"It's exciting to get something fun in the mail," said Chelsea Snow, Bricolage co-owner and DLO recipient. "It's kind of the only cool thing I get unless it's like my birthday—it's bills and junk and the occasional awesome thing from Elijah."
Though the DLO packages are all unique, there is a uniting thread: "A painstaking effort to avoid ease," as Jensen puts it. There are tiny drawings, vintage slides, instructions for how to make black tea-ringed tree stumps and delicate hand-bound books of poetry featuring musings like, "Who cares? Everyone. And I think that is the most beautiful thing."
"When we get them, [my husband] Ben and I wait until we're home together to open it," said Bricolage co-owner Juliana McLenna. "It's become kind of a sacred thing; we would never open it without the other one."
But the project hasn't gone exactly as intended. Though Jensen has received a number of things back from DLO participants--hand-spun yarn, bird stencils, pressed flowers—DLO hasn't been nearly as collaborative as he had originally hoped.
"How many I send out and how many I receive back, it's about the same ratio every time, it's about 10 percent," said Jensen. "If I sent out to 50 people, I'd get like five back."
For Snow, the act of getting an envelope, stamps and mailing out a package turns out to be harder than it sounds.
"I have been pretty lame about responding," admitted Snow. "I don't send it because I'm not good at things like that. But I always do the activity, and I feel like that's part of it."
Eli Craven, Black Hunger gallery artist and DLO participant, agrees.
"Even when you really believe in something someone's doing, it's really hard to step up and put forth the effort and do it," said Craven.
But when Jensen mailed out a comic about a fictional drink called the "Menstruating Yeti," he got back something spirited: Three Menstruating Yeti drink recipes from 10th Street Station bartender Dan Krejci. Jensen decided to throw a party for DLOers featuring the specialty drinks. The back-and-forth collaboration inspired him to take a different approach with the project.
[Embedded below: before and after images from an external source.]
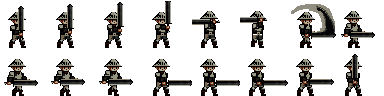
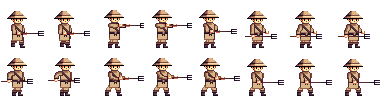
add farmer attack and ai knight class

diff --git a/battlefield/ai_character.py b/battlefield/ai_character.py
@@ -4,6 +4,7 @@ from a_star import next_step_direction, closest_open_tile_to
 from animation import Animation
 from game_constants import STANDARD_FRAME_TIME, GRID_COLUMNS, GRID_ROWS, MOVEMENT_DELAY
 from walking_fighting_character import WalkingFightingCharacter
+from weapon import Weapon
 
 
 class AICharacter(WalkingFightingCharacter):
@@ -15,8 +16,8 @@ class AICharacter(WalkingFightingCharacter):
         self.animations.update({
             'facing_left': Animation("resources/farmer_character/walk_left.png", 48, 48, 8, 8, frame_duration=STANDARD_FRAME_TIME, scale=1.0, loop=False, margin_x=-9),
             'facing_right': Animation("resources/farmer_character/walk_right.png", 48, 48, 8, 8, frame_duration=STANDARD_FRAME_TIME, scale=1.0, loop=False, margin_x=9),
-            'fighting_left': Animation("resources/ai_character/attacks_left.png", 48, 48, 8, 16, frame_duration=STANDARD_FRAME_TIME / 2, scale=1.0, loop=False, margin_x=-9),
-            'fighting_right': Animation("resources/ai_character/attack_right.png", 48, 48, 8, 16, frame_duration=STANDARD_FRAME_TIME / 2, scale=1.0, loop=False, margin_x=9),
+            'fighting_left': Animation("resources/farmer_character/attacks_left.png", 48, 48, 8, 16, frame_duration=self.weapon.frame_time, scale=1.0, loop=False, margin_x=-9),
+            'fighting_right': Animation("resources/farmer_character/attack_right.png", 48, 48, 8, 16, frame_duration=self.weapon.frame_time, scale=1.0, loop=False, margin_x=9),
         })
 
     def find_goal_location(self, game_state):
@@ -118,3 +119,18 @@ class AICharacter(WalkingFightingCharacter):
                     self.facing_left = True
                 if self.target.grid_x - self.grid_x > 0:
                     self.facing_left = False
+
+
+class AIKnight(AICharacter):
+    def __init__(self, *args, **kwargs):
+        super().__init__(*args, **kwargs)
+
+        self.target = None
+        self.weapon = Weapon(15, STANDARD_FRAME_TIME / 2, MOVEMENT_DELAY)
+
+        self.animations.update({
+            'facing_left': Animation("resources/ai_character/walk_left.png", 48, 48, 8, 8, frame_duration=STANDARD_FRAME_TIME, scale=1.0, loop=False, margin_x=-9),
+            'facing_right': Animation("resources/ai_character/walk_right.png", 48, 48, 8, 8, frame_duration=STANDARD_FRAME_TIME, scale=1.0, loop=False, margin_x=9),
+            'fighting_left': Animation("resources/ai_character/attacks_left.png", 48, 48, 8, 16, frame_duration=self.weapon.frame_time, scale=1.0, loop=False, margin_x=-9),
+            'fighting_right': Animation("resources/ai_character/attack_right.png", 48, 48, 8, 16, frame_duration=self.weapon.frame_time, scale=1.0, loop=False, margin_x=9),
+        })

diff --git a/battlefield/game_state.py b/battlefield/game_state.py
@@ -2,7 +2,7 @@ import random
 
 import numpy as np
 
-from ai_character import AICharacter
+from ai_character import AICharacter, AIKnight
 from ai_archer import AIArcher
 from game_constants import GRID_ROWS, CELL_SIZE, MOVEMENT_DELAY, \
     GRID_COLUMNS
@@ -181,6 +181,13 @@ class GameState:
             AIArcher(
                 position_x=18,
                 position_y=7,
+                cell_size=CELL_SIZE,
+                move_delay=MOVEMENT_DELAY,
+                team=1
+            ),
+            AIKnight(
+                position_x=21,
+                position_y=8,
                 cell_size=CELL_SIZE,
                 move_delay=MOVEMENT_DELAY,
                 team=1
"That's when I stopped giving the assignments out," explained Jensen. "I was just trying my best to gather artifacts and I realized that was the wrong approach. I just send out what I want to and then people send back what they want to. And it'll just sort of naturally flow."
That flow will be on display this First Thursday, Feb. 2, at Bricolage from 6-9 p.m. Jensen has crafted a few DLO-related specialty items for purchase and has teamed up with Collapse Theater's Kelly Broich for an interactive event. The party continues at Black Hunger Gallery on Saturday, Feb. 4, with another, more elaborate exhibition of Jensen's DLO collaborations, starting at 6 p.m.
Though Jensen might not have resurrected the mail system, his dedication to the art of mailing his thoughts and gifts has helped draw attention to the simple joy of opening a folded letter and unwrapping a handmade artifact.
"Although it is seen as an archaic method of communication, people still do care about it," said Jensen. "Even if it's like 10 people. That makes it almost more powerful to me."